**The task:**
Would you find each line in the entries below with the string "this" and copy it?

Before and after images
Start of Block

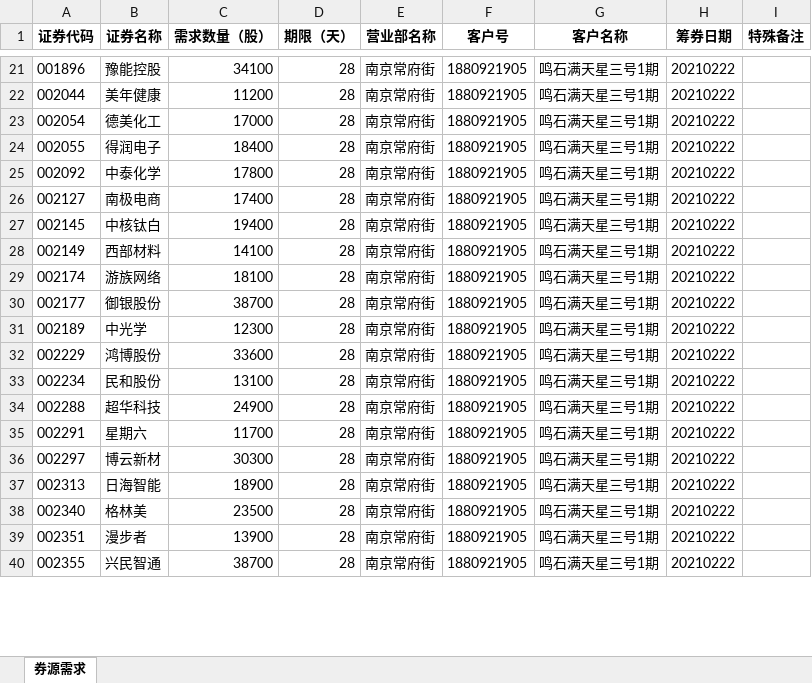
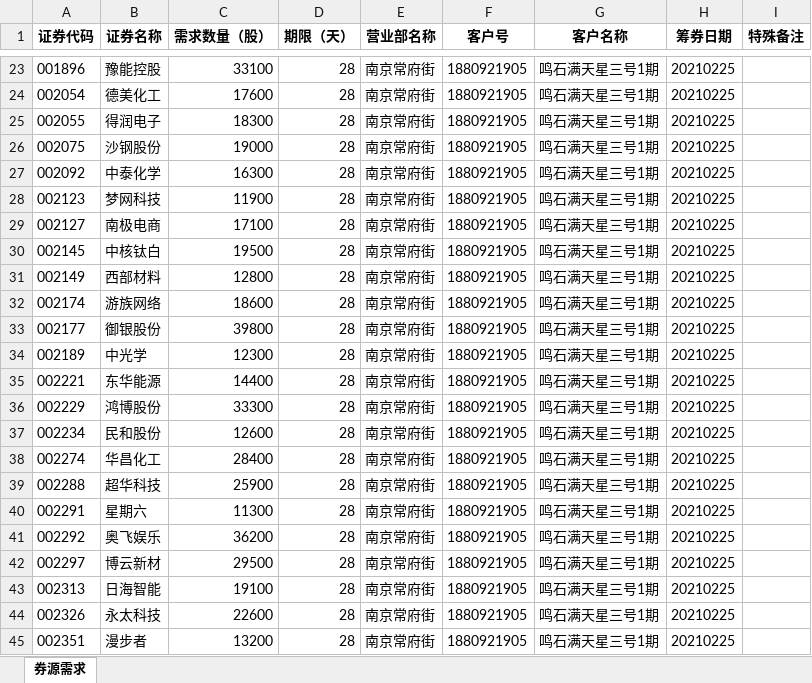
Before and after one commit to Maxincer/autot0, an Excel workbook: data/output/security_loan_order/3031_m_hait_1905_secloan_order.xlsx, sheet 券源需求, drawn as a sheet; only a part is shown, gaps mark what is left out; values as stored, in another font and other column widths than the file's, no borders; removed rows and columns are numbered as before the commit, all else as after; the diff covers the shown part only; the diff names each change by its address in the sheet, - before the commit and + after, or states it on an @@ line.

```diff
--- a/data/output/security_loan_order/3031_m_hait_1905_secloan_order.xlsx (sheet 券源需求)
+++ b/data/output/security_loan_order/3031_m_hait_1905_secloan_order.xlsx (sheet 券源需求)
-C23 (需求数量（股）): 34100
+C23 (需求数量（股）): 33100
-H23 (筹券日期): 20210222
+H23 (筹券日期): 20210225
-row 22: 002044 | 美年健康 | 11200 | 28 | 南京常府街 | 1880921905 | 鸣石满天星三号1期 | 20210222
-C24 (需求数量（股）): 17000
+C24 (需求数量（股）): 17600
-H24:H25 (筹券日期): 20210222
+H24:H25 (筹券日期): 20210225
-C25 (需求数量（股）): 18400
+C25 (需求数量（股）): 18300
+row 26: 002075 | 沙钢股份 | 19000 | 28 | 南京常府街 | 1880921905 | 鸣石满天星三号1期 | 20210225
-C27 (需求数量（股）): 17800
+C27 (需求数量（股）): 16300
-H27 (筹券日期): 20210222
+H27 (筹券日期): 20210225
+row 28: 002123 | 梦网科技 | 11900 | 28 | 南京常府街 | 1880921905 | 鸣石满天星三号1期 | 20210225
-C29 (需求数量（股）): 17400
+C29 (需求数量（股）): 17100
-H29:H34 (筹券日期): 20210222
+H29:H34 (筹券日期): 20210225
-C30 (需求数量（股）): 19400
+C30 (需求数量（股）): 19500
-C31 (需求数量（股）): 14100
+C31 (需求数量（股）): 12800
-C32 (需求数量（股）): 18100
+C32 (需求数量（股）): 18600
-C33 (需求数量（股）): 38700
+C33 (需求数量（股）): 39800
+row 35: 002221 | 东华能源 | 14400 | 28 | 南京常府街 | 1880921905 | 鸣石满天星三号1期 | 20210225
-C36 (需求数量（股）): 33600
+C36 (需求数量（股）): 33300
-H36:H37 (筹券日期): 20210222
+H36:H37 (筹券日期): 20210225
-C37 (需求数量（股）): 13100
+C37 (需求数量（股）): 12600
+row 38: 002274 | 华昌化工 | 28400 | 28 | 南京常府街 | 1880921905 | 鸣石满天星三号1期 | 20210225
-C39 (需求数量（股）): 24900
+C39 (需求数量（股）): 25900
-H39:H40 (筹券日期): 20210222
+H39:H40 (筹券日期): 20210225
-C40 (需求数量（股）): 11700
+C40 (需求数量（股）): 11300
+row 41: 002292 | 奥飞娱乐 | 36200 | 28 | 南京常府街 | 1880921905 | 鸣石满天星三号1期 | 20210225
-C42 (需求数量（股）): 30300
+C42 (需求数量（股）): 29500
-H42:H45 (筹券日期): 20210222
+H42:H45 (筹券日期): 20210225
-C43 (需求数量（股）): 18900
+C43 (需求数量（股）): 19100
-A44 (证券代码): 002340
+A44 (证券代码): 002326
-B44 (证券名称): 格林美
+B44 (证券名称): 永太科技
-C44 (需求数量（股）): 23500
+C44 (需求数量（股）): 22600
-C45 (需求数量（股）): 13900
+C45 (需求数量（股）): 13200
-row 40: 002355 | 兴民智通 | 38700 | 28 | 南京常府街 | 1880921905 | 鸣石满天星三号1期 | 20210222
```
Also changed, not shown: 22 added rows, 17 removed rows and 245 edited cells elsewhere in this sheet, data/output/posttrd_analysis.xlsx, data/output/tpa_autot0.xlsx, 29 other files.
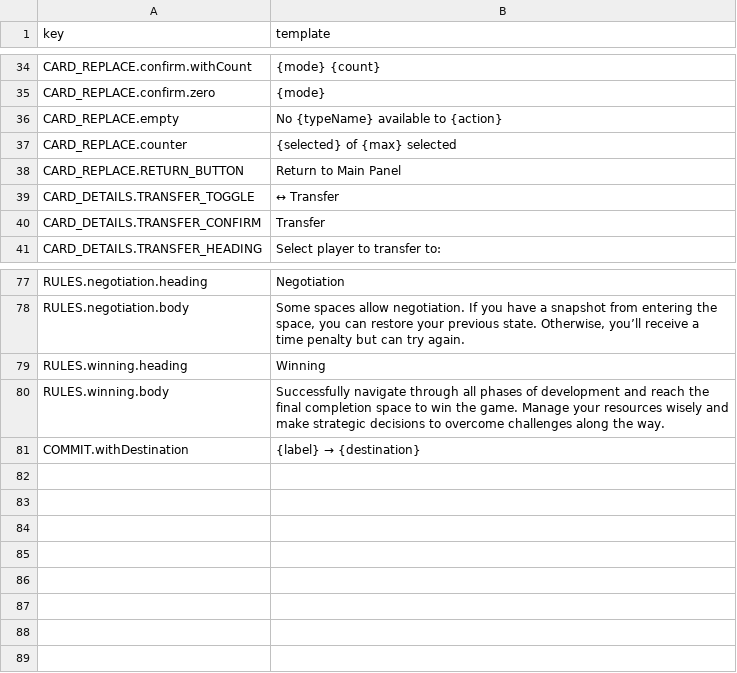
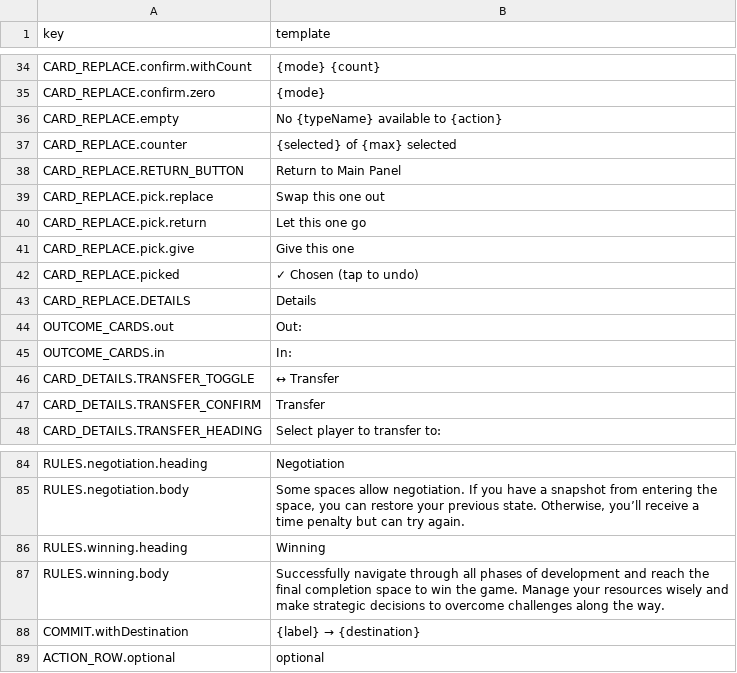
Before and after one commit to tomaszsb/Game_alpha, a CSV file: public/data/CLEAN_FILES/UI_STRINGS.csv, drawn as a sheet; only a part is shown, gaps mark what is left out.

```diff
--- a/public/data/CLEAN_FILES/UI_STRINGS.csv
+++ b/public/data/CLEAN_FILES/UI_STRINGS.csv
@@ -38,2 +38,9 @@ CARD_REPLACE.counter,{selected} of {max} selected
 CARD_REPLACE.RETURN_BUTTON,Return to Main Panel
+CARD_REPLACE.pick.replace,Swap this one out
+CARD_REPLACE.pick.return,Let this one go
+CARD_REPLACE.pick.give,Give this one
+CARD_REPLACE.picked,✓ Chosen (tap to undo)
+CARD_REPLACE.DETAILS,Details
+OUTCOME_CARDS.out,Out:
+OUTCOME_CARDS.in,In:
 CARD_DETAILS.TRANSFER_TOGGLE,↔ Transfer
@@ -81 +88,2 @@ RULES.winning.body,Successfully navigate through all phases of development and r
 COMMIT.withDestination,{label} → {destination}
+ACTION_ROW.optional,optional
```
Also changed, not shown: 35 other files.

End of Block

**Output of the exercise:**
Also changed, not shown: 22 added rows, 17 removed rows and 245 edited cells elsewhere in this sheet, data/output/posttrd_analysis.xlsx, data/output/tpa_autot0.xlsx, 29 other files.
+CARD_REPLACE.pick.replace,Swap this one out
+CARD_REPLACE.pick.return,Let this one go
+CARD_REPLACE.pick.give,Give this one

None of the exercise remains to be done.